(Exercise): Your answer must consist of exactly the lines below, starting with the line with "-124,19 +124,21 @@" and going on through the line with "Inputs are now", and nothing else.

(Dataset records):

Segment Open

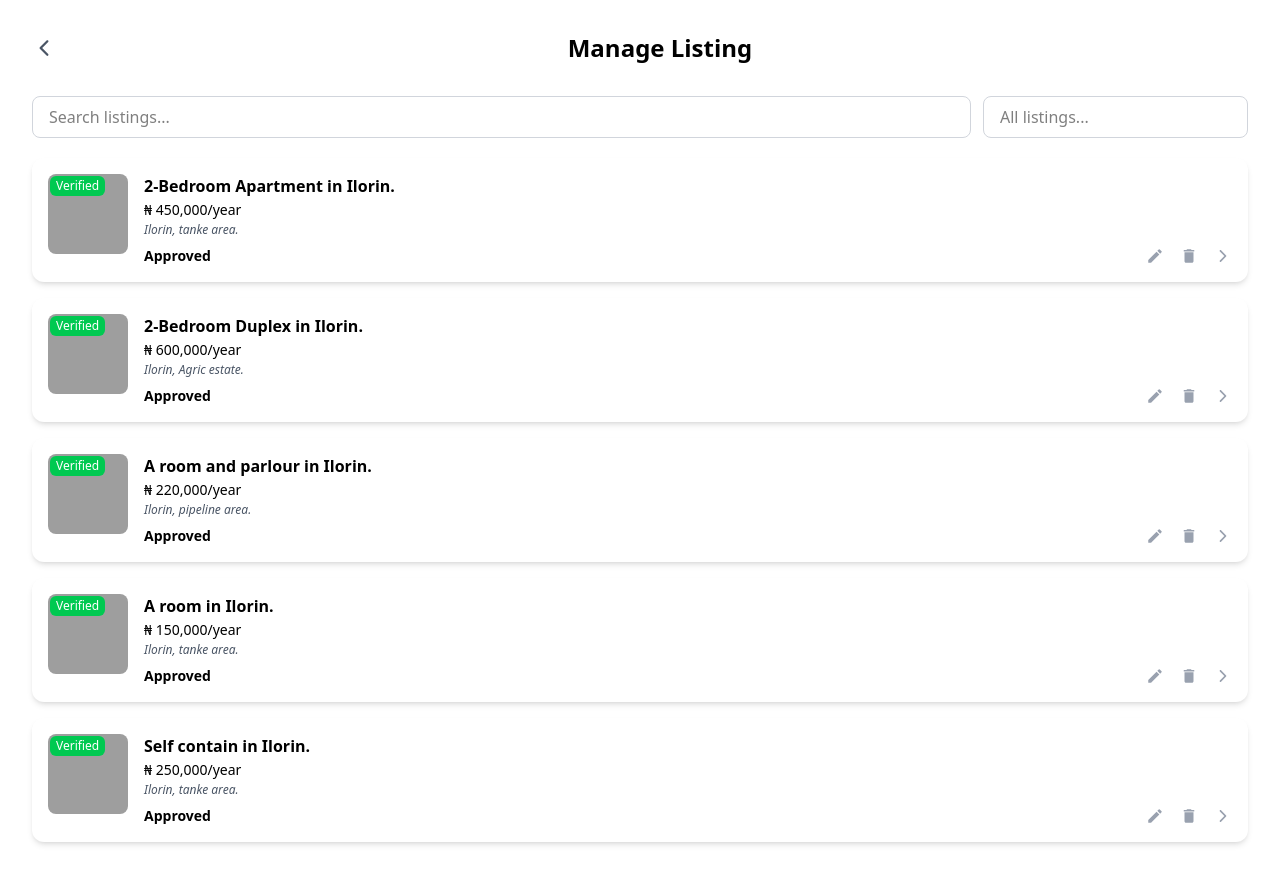
Repository: Em-driod/spotify-clone
Page: /Manage
The author's editor kept a copy of each file at every save. The page is drawn from the files as they stood at one save, then again after the next save.
The browser window is 1280 px wide. The pictures show the whole page.
Pictures or frames that could not be fetched are drawn as grey boxes. The project was rebuilt for these pictures with package versions that can differ from the ones it lists, and the page was loaded fresh each time. Also part of the build but not shown: vite.config.ts, src/pages/veryify.tsx, src/pages/LandingPage.tsx, src/pages/Back.tsx, src/pages/Change.tsx, src/pages/onboard.tsx, src/pages/Skips.tsx, src/pages/Otp.tsx and 6 more.

Above is the page before, as saved 2025-07-09 17:25:35.

After the next save:
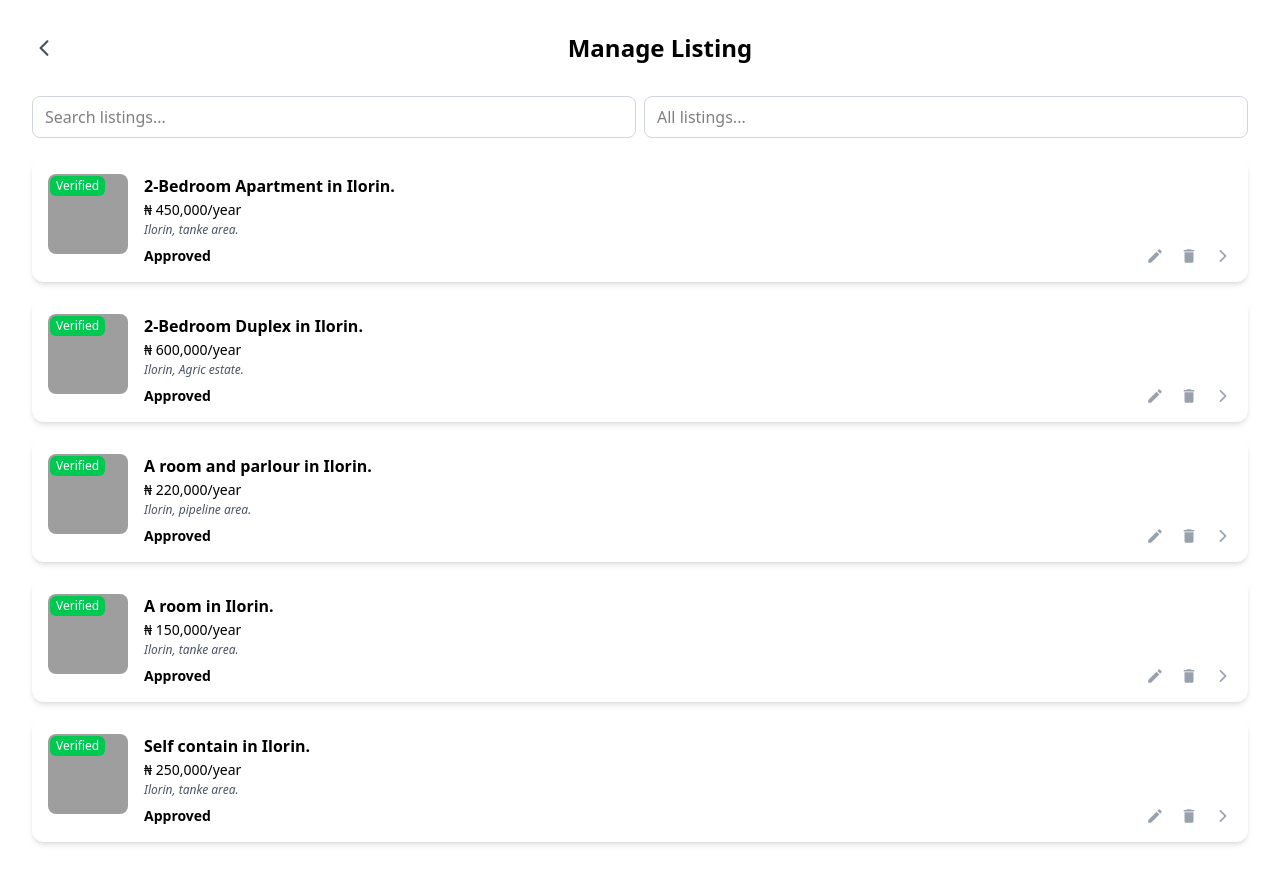
Saved 2 min 7 s later.
--- a/src/pages/Manage.tsx
+++ b/src/pages/Manage.tsx
@@ -1,5 +1,5 @@
 import React, { useState, useMemo } from 'react';
-import { IoIosArrowBack } from 'react-icons/io';
+import { IoIosArrowBack, IoIosArrowDown } from 'react-icons/io';
 import { MdEdit, MdDelete } from 'react-icons/md';
 
 // Define the interface for a Listing object
@@ -124,19 +124,21 @@ const Manage: React.FC = () => {
       </div>
 
       {/* Search and Filter Inputs */}
-      {/* Changed to flex-col on mobile, then md:flex for larger screens */}
-      <div className="flex flex-col md:flex-row gap-3 mb-5">
+      {/* Inputs are now always side-by-side using flex and w-1/2 for equal width */}
+      <div className="flex gap-2 mb-5"> {/* Reduced gap slightly for tighter fit on mobile */}
         <input
           type="text"
-          placeholder="Search listings..." // Changed placeholder back
-          className="flex-1 px-4 py-2 rounded-lg border border-gray-300 focus:outline-none focus:ring-2 focus:ring-[#5a1f8e] text-black bg-white text-sm md:text-base"
+          placeholder="Search listings..."
+          // Use w-1/2 for equal width, py-2 and px-3 for smaller padding on mobile
+          className="w-1/2 px-3 py-2 rounded-lg border border-gray-300 focus:outline-none focus:ring-2 focus:ring-[#5a1f8e] text-black bg-white text-xs sm:text-sm md:text-base"
           value={generalSearchQuery}
           onChange={(e) => setGeneralSearchQuery(e.target.value)}
         />
         <input
           type="text"
-          placeholder="All listings..." // Changed placeholder back
-          className="px-4 py-2 rounded-lg border border-gray-300 focus:outline-none focus:ring-2 focus:ring-[#8a2be2] text-black bg-white text-sm md:text-base"
+          placeholder="All listings..."
+          // Use w-1/2 for equal width, py-2 and px-3 for smaller padding on mobile
+          className="w-1/2 px-3 py-2 rounded-lg border border-gray-300 focus:outline-none focus:ring-2 focus:ring-[#8a2be2] text-black bg-white text-xs sm:text-sm md:text-base"
           value={statusFilterQuery}
           onChange={(e) => setStatusFilterQuery(e.target.value)}
         />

Segment Closed

(Solution for this task):
@@ -124,19 +124,21 @@ const Manage: React.FC = () => {
       </div>
 
       {/* Search and Filter Inputs */}
-      {/* Changed to flex-col on mobile, then md:flex for larger screens */}
-      <div className="flex flex-col md:flex-row gap-3 mb-5">
+      {/* Inputs are now always side-by-side using flex and w-1/2 for equal width */}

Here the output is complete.